Richard Coles Quotes.
I am loathe to say I have a strategy in the broadcasting work I do, but I do think it is possible to be a priest who has something to contribute to mainstream media as long as you aren’t completely mad.
A certain check to the sentimentality and commercialism of Christmas is the cluster of bereavements that often arrives towards the end of the year.
I completely understand why people would find the Church intolerable. I’m not the least bit surprised when people seek to leave it, though I miss them and I wish they’d stay. But I sometimes think you leave to come back, and that’s certainly true in my case.
But it’s true I hadn’t realised quite how much the discipleship of Jesus Christ would involve keeping up with email.
Music has given me a decent pension. I am in that rare position for a clergyman of having some provision for my retirement.
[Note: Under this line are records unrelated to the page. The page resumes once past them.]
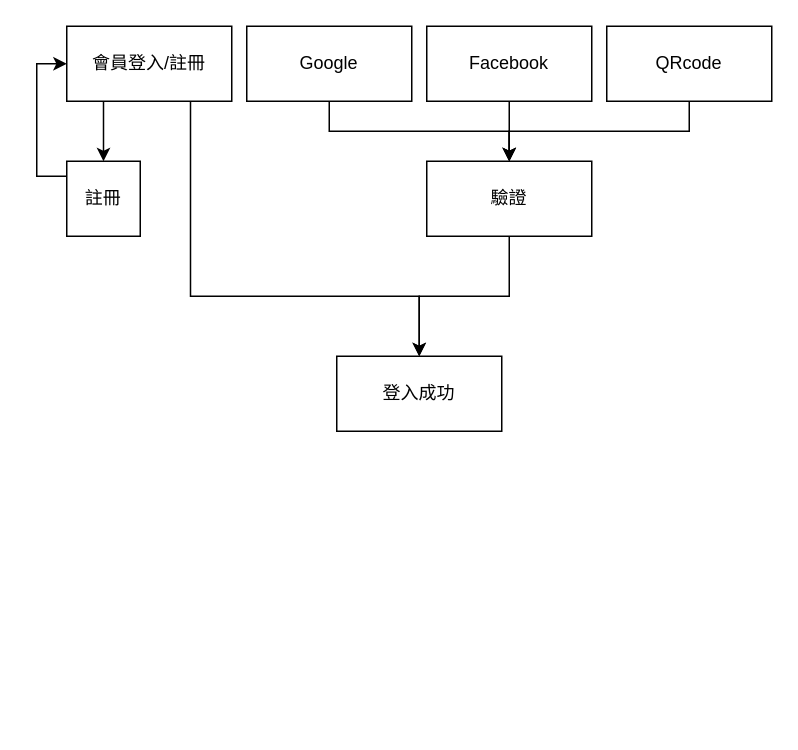
Earlier version of the draw.io diagram page "介面流程" (2 of 2) of 訂位系統.drawio (Josh1216/draw.io_test). Source tidied: cells renumbered, new cells numbered last; positions are measured from the earlier drawing's top-left corner, leaving out a move shared by most shapes. Both pictures are drawn from the tidied source at 150%, with x=0, y=0 at pixel (36, 26).
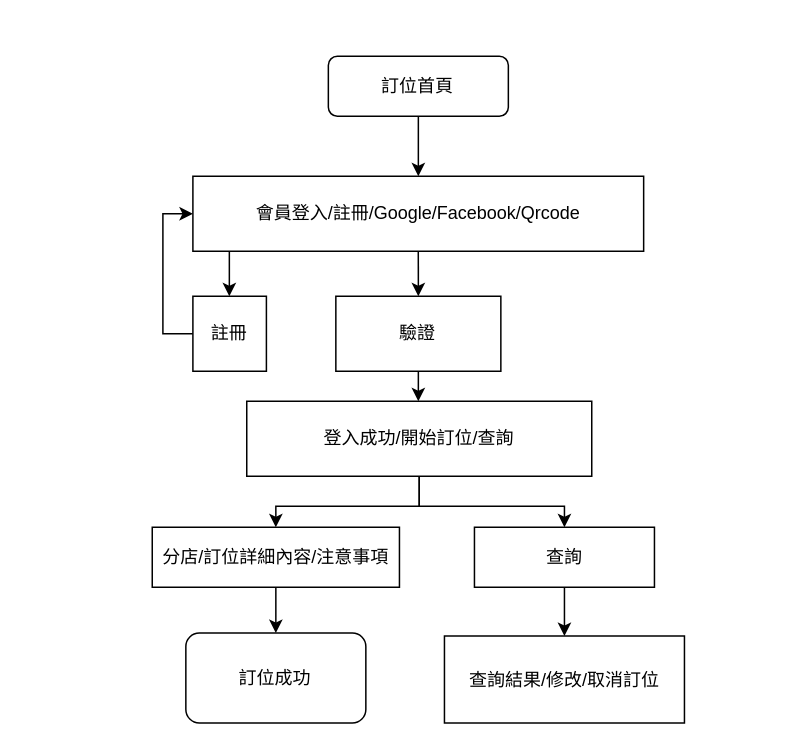
The same diagram, later.

Diff of the diagram source:
```diff
@@
+    <mxCell id="16" style="edgeStyle=orthogonalEdgeStyle;rounded=0;jettySize=auto;html=1;exitX=0.5;exitY=1;exitDx=0;exitDy=0;" parent="1" edge="1" source="4" target="12">
+      <mxGeometry relative="1" as="geometry" />
+    </mxCell>
-    <mxCell id="2" style="edgeStyle=orthogonalEdgeStyle;rounded=0;jettySize=auto;html=1;entryX=0.5;entryY=0;entryDx=0;entryDy=0;" parent="1" edge="1" source="4" target="14">
+    <mxCell id="2" style="edgeStyle=orthogonalEdgeStyle;rounded=0;jettySize=auto;html=1;exitX=0.25;exitY=1;exitDx=0;exitDy=0;" parent="1" edge="1" source="4" target="14">
       <mxGeometry relative="1" as="geometry">
         <Array as="points">
-          <mxPoint x="45" y="70" />
+          <mxPoint x="128.4" y="150" />
         </Array>
       </mxGeometry>
     </mxCell>
-    <mxCell id="3" style="edgeStyle=orthogonalEdgeStyle;rounded=0;jettySize=auto;html=1;exitX=0.75;exitY=1;exitDx=0;exitDy=0;entryX=0.5;entryY=0;entryDx=0;entryDy=0;" parent="1" edge="1" source="4" target="15">
-      <mxGeometry relative="1" as="geometry">
-        <Array as="points">
-          <mxPoint x="103" y="180" />
-          <mxPoint x="255" y="180" />
-        </Array>
-      </mxGeometry>
-    </mxCell>
-    <mxCell id="4" value="會員登入/註冊" style="rounded=0;whiteSpace=wrap;html=1;" parent="1" vertex="1">
-      <mxGeometry x="20" width="110" height="50" as="geometry" />
+    <mxCell id="4" value="會員登入/註冊/Google/Facebook/Qrcode" style="rounded=0;whiteSpace=wrap;html=1;" parent="1" vertex="1">
+      <mxGeometry x="104.1" y="100" width="300.5" height="50" as="geometry" />
     </mxCell>
-    <mxCell id="5" style="edgeStyle=orthogonalEdgeStyle;rounded=0;jettySize=auto;html=1;entryX=0.5;entryY=0;entryDx=0;entryDy=0;" parent="1" edge="1" source="6" target="12">
-      <mxGeometry relative="1" as="geometry" />
-    </mxCell>
-    <mxCell id="6" value="Facebook" style="rounded=0;whiteSpace=wrap;html=1;" parent="1" vertex="1">
-      <mxGeometry x="260" width="110" height="50" as="geometry" />
-    </mxCell>
-    <mxCell id="7" style="edgeStyle=orthogonalEdgeStyle;rounded=0;jettySize=auto;html=1;exitX=0.5;exitY=1;exitDx=0;exitDy=0;entryX=0.5;entryY=0;entryDx=0;entryDy=0;" parent="1" edge="1" source="8" target="12">
-      <mxGeometry relative="1" as="geometry" />
-    </mxCell>
-    <mxCell id="8" value="Google" style="rounded=0;whiteSpace=wrap;html=1;" parent="1" vertex="1">
-      <mxGeometry x="140" width="110" height="50" as="geometry" />
-    </mxCell>
-    <mxCell id="9" style="edgeStyle=orthogonalEdgeStyle;rounded=0;jettySize=auto;html=1;exitX=0.5;exitY=1;exitDx=0;exitDy=0;entryX=0.5;entryY=0;entryDx=0;entryDy=0;" parent="1" edge="1" source="10" target="12">
-      <mxGeometry relative="1" as="geometry" />
-    </mxCell>
-    <mxCell id="10" value="QRcode" style="rounded=0;whiteSpace=wrap;html=1;" parent="1" vertex="1">
-      <mxGeometry x="380" width="110" height="50" as="geometry" />
-    </mxCell>
@@
     <mxCell id="12" value="驗證" style="rounded=0;whiteSpace=wrap;html=1;" parent="1" vertex="1">
-      <mxGeometry x="260" y="90" width="110" height="50" as="geometry" />
+      <mxGeometry x="199.4" y="180" width="110" height="50" as="geometry" />
     </mxCell>
-    <mxCell id="13" style="edgeStyle=orthogonalEdgeStyle;rounded=0;jettySize=auto;html=1;entryX=0;entryY=0.5;entryDx=0;entryDy=0;" parent="1" edge="1" source="14" target="4">
-      <mxGeometry relative="1" as="geometry">
-        <Array as="points">
-          <mxPoint y="100" />
-          <mxPoint y="25" />
-        </Array>
-      </mxGeometry>
+    <mxCell id="13" style="edgeStyle=orthogonalEdgeStyle;rounded=0;jettySize=auto;html=1;exitX=0;exitY=0.5;exitDx=0;exitDy=0;entryX=0;entryY=0.5;entryDx=0;entryDy=0;" parent="1" edge="1" source="14" target="4">
+      <mxGeometry relative="1" as="geometry" />
     </mxCell>
     <mxCell id="14" value="註冊" style="rounded=0;whiteSpace=wrap;html=1;" parent="1" vertex="1">
-      <mxGeometry x="20" y="90" width="49" height="50" as="geometry" />
+      <mxGeometry x="104.1" y="180" width="49" height="50" as="geometry" />
     </mxCell>
+    <mxCell id="17" style="edgeStyle=orthogonalEdgeStyle;rounded=0;jettySize=auto;html=1;exitX=0.5;exitY=1;exitDx=0;exitDy=0;" parent="1" edge="1" source="15" target="26">
+      <mxGeometry relative="1" as="geometry">
+        <Array as="points">
+          <mxPoint x="254.4" y="320" />
+          <mxPoint x="159.4" y="320" />
+        </Array>
+      </mxGeometry>
+    </mxCell>
+    <mxCell id="18" style="edgeStyle=orthogonalEdgeStyle;rounded=0;jettySize=auto;html=1;exitX=0.5;exitY=1;exitDx=0;exitDy=0;" parent="1" edge="1" source="15" target="23">
+      <mxGeometry relative="1" as="geometry" />
+    </mxCell>
-    <mxCell id="15" value="登入成功" style="rounded=0;whiteSpace=wrap;html=1;" parent="1" vertex="1">
-      <mxGeometry x="200" y="220" width="110" height="50" as="geometry" />
+    <mxCell id="15" value="登入成功/開始訂位/查詢" style="rounded=0;whiteSpace=wrap;html=1;" parent="1" vertex="1">
+      <mxGeometry x="140" y="250" width="230" height="50" as="geometry" />
     </mxCell>
+    <mxCell id="19" style="edgeStyle=orthogonalEdgeStyle;rounded=0;jettySize=auto;html=1;exitX=0.5;exitY=1;exitDx=0;exitDy=0;" parent="1" edge="1" source="20" target="4">
+      <mxGeometry relative="1" as="geometry" />
+    </mxCell>
+    <mxCell id="20" value="訂位首頁" style="rounded=1;whiteSpace=wrap;html=1;" parent="1" vertex="1">
+      <mxGeometry x="194.4" y="20" width="120" height="40" as="geometry" />
+    </mxCell>
+    <mxCell id="21" value="訂位成功" style="rounded=1;whiteSpace=wrap;html=1;" parent="1" vertex="1">
+      <mxGeometry x="99.4" y="404.5" width="120" height="60" as="geometry" />
+    </mxCell>
+    <mxCell id="22" style="edgeStyle=orthogonalEdgeStyle;rounded=0;jettySize=auto;html=1;" parent="1" edge="1" source="23" target="24">
+      <mxGeometry relative="1" as="geometry" />
+    </mxCell>
+    <mxCell id="23" value="查詢" style="rounded=0;whiteSpace=wrap;html=1;" parent="1" vertex="1">
+      <mxGeometry x="291.8" y="334" width="120" height="40" as="geometry" />
+    </mxCell>
+    <mxCell id="24" value="查詢結果/修改/取消訂位" style="rounded=0;whiteSpace=wrap;html=1;" parent="1" vertex="1">
+      <mxGeometry x="271.8" y="406.5" width="160" height="58" as="geometry" />
+    </mxCell>
+    <mxCell id="25" style="edgeStyle=orthogonalEdgeStyle;rounded=0;jettySize=auto;html=1;exitX=0.5;exitY=1;exitDx=0;exitDy=0;" parent="1" edge="1" source="26" target="21">
+      <mxGeometry relative="1" as="geometry" />
+    </mxCell>
+    <mxCell id="26" value="分店/訂位詳細內容/注意事項" style="rounded=0;whiteSpace=wrap;html=1;" parent="1" vertex="1">
+      <mxGeometry x="77" y="334" width="164.8" height="40" as="geometry" />
+    </mxCell>
```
Thank you, young people of Europe.
I think that Christians should have confidence, we have always been part of the mainstream conversation, and if we don’t join in often what you hear gets hectoring and mad, just people on the margins.
Food as sport is nothing new. To a vicar, especially, church catering has represented the conduct of war by other means for many years.
I can’t turn the clock back but I can seek the forgiveness of those I’ve wronged.
I frequently find myself praying for punk, for something to come along and upset everybody and ignite a few fires and behave disreputably.
In corporate life, I have noticed, it is getting harder and harder to say that things are bad.
Grandpa Keith made shoes for Adam Faith and George Best. I was dazzled by such people. As a teenager, I was haunted by the idea of people living glamorously beyond my provincial horizons.
I’m looking for some centrist political party to find a home in and it’s not there, actually.
One of the pleasures of living in London is the opportunity to do things that are only possible in a city of its size.
I remember in one parish a terrible row over the ideal size of mince pies, and in another two great ladies dashing trays of pancakes to the vicarage floor in a controversy over whether to roll or to fold. But the real arena for food combat is television.
Trying to do Christianity properly is tough. Life as a priest is rigorous and disciplined. It involves sacrifices.
Like most people, I cook about a dozen dishes, over and over again, and to stretch the menu has meant stretching my competence to breaking point.
In my opinion, the best of the knockout cookery series is ‘MasterChef’, which I have watched since Loyd Grossman’s day, back in the 1990s.
The dog collar is fascinating to people, when it doesn’t repel. I’ve got used to being shouted at in the street.
The thing I worry about with religion isn’t to do much with forgetting Christmas. It’s to do with religion being angry and violent.
There’s more of me on Twitter than there is in real life.
I started playing the piano aged four in an effort to copy Grandpa, who was constantly showing off and entertaining us all, singing comic songs on his baby grand.
I am not in favour of hierarchies that grant privileges to members who fail to uphold those values – there are plenty of those – but the monarchy is really the Queen, who is of unimpeachable integrity and the longest serving head of state in the world, and who never puts a foot wrong.
I don’t think you need to justify faith, faith is its own justification.
I spend much of my time in a broadly liberal secular world but I don’t belong to it, I belong somewhere else.
I was the middle child of three boys and grew up in the village of Barton Seagrave near Kettering, Northamptonshire. My father, Nigel, followed his father, Keith, into shoe manufacturing.
Generally on a Saturday I come home wreathed in media glamour having interviewed a former Krankie or someone, and suddenly I am back in the world of orange blossom and bells.
The thought of having sclerosis of the synapses is alarming. I wonder if in later life I will pay the price for having overstimulated my mental apparatus in my twenties.
My dachshunds are not substitutes for children. But the pattering of tiny feet around the place is a joy.
I will be doing a lot of human interest interviews. It involves empathising and listening. Which is a lot of what my day job is about. And, frankly, the priesthood isn’t without its element of showbusiness.
God chooses to arrive among the poor and the insignificant and the politically awkward, so what are we missing when we overlook them?
You find you have a lot of friends when you are rich and idle.
I love talking about myself.
I just looked preposterous. It would be ‘King Lear’ and I’d walk on with Cordelia’s dead body in my arms and the audience would hoot with laughter. The only time they didn’t laugh was when I was doing comedy.
What I wear identifies me as a priest. I don’t agree with all this trying to appear ‘normal’. If you want that to be normal, don’t take off your dog collar and then put it on again, because what you’re doing is playing along with the view that wearing one makes you odd.
I’m not the first Christian to have a fruity past. I hesitate to compare myself to St Augustine or St Paul, but there is a precedent for this sort of thing.